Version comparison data
----

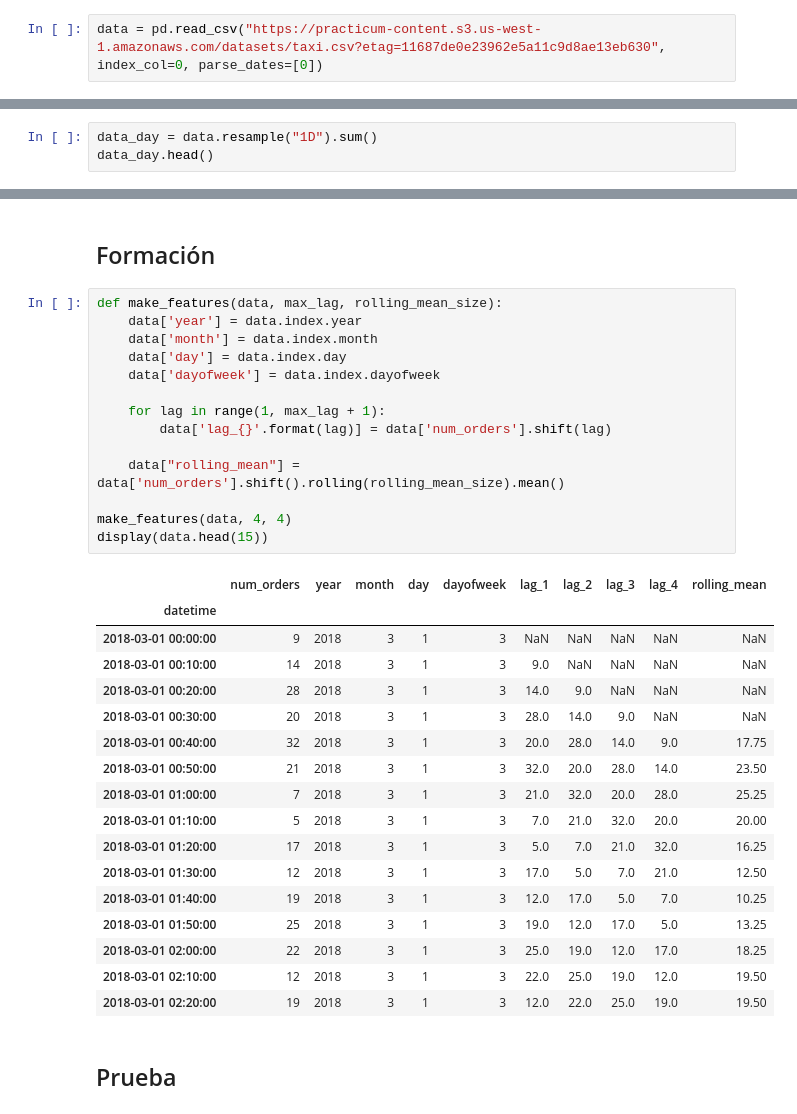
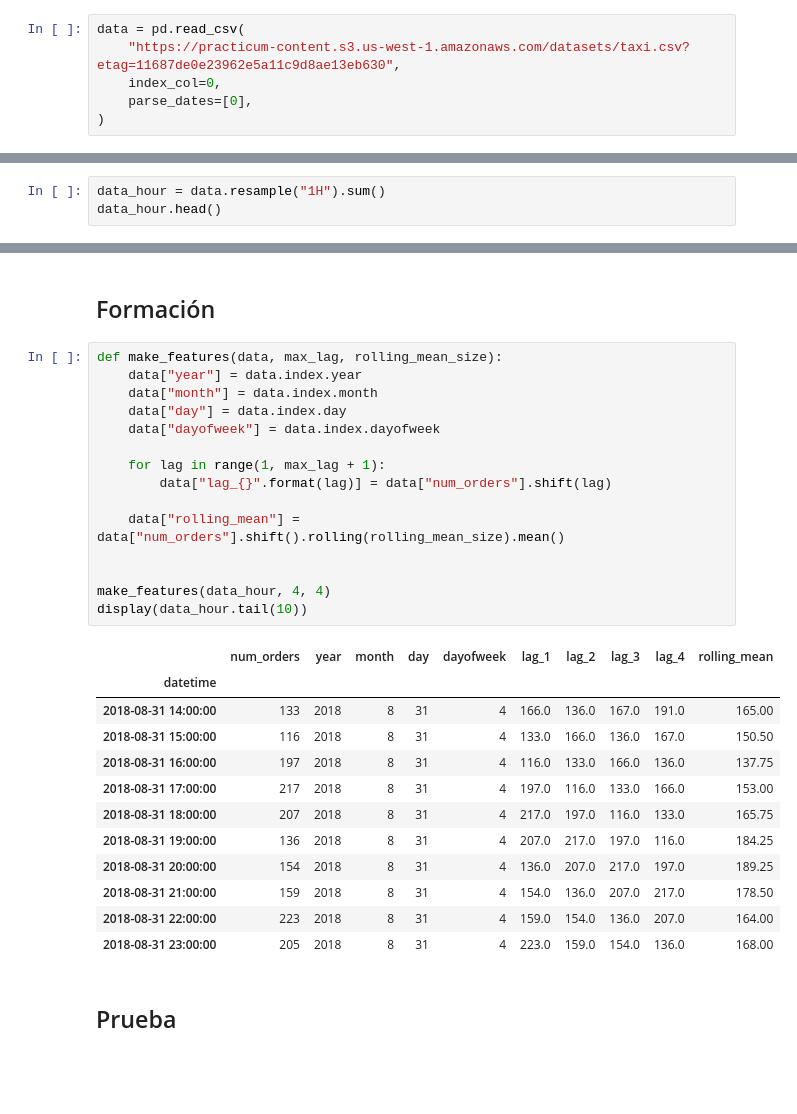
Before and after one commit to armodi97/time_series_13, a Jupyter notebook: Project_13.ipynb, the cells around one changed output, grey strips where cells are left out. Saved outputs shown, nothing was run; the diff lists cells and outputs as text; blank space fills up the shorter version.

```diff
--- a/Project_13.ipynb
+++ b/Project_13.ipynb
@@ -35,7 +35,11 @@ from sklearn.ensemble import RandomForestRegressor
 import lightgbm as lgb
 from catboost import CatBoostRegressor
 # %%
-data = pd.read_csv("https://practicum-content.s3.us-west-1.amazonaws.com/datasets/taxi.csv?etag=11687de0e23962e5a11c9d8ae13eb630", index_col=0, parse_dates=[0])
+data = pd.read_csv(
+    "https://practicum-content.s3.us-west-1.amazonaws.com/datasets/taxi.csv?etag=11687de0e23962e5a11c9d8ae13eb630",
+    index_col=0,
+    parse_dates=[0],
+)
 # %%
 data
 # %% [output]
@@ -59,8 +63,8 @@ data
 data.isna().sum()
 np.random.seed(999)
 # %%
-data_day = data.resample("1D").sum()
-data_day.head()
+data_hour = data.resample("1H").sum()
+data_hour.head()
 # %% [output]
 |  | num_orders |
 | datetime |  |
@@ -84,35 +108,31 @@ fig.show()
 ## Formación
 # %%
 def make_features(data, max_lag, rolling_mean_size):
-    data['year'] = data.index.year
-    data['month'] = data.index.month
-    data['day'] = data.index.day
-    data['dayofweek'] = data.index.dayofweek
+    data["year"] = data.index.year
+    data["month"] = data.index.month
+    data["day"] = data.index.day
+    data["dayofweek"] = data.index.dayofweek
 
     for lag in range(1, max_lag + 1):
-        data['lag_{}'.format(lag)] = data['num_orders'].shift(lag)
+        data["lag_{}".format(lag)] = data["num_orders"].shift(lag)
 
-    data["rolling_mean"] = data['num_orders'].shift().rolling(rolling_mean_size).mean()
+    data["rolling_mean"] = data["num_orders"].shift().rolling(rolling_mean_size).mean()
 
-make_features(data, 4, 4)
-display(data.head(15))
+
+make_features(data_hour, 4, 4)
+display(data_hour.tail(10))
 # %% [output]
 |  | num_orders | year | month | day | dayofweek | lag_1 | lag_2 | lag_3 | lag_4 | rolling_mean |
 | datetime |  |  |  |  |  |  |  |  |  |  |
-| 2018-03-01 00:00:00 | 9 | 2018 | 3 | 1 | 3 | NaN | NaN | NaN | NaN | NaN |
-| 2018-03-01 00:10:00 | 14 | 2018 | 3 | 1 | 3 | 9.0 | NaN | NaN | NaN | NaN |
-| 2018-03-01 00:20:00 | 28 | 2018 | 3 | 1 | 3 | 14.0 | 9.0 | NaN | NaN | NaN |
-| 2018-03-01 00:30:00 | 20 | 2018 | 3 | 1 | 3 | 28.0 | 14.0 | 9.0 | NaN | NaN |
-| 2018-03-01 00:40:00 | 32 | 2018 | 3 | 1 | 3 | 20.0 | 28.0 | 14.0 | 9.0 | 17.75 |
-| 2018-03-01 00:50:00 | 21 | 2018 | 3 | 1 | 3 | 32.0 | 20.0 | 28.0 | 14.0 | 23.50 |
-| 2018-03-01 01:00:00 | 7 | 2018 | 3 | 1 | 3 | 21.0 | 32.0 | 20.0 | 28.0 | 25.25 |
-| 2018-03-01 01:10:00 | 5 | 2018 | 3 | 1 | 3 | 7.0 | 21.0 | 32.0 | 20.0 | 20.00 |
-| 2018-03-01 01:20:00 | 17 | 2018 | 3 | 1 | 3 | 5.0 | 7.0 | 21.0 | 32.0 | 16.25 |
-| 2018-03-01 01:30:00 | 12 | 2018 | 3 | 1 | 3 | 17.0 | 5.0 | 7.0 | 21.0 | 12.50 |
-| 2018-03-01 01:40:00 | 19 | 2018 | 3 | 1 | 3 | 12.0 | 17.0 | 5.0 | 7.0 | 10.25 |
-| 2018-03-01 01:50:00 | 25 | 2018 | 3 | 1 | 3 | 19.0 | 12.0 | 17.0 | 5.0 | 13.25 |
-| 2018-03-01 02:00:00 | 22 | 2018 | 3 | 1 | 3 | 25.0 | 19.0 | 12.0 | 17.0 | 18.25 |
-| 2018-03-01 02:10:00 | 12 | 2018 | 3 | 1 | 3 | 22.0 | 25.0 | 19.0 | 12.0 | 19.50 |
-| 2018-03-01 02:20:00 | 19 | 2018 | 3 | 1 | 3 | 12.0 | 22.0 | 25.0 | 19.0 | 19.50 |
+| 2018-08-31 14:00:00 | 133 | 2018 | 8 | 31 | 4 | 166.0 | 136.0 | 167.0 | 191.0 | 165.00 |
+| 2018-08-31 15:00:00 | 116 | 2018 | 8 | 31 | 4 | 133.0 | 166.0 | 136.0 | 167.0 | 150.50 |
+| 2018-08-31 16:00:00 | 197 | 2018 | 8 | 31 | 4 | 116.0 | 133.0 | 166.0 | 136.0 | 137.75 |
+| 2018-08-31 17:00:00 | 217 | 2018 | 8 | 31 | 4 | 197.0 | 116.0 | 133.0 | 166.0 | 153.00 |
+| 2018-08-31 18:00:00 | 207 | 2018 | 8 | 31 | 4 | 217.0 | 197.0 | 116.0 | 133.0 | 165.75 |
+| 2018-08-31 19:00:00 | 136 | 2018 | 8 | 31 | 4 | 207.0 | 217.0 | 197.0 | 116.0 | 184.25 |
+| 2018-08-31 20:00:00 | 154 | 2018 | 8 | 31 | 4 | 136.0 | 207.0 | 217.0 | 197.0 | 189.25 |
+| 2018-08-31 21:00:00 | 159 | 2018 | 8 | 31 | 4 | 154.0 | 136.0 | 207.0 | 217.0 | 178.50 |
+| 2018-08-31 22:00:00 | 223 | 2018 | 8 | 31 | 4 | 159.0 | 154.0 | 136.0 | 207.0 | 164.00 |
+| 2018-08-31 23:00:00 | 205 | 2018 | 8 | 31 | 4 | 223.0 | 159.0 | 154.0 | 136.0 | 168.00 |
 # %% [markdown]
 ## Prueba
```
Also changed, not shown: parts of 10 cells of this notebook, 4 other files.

----

» **Required action**
Each line of the data that has the string "display" should be returned.

» **Answer box**
-display(data.head(15))
+display(data_hour.tail(10))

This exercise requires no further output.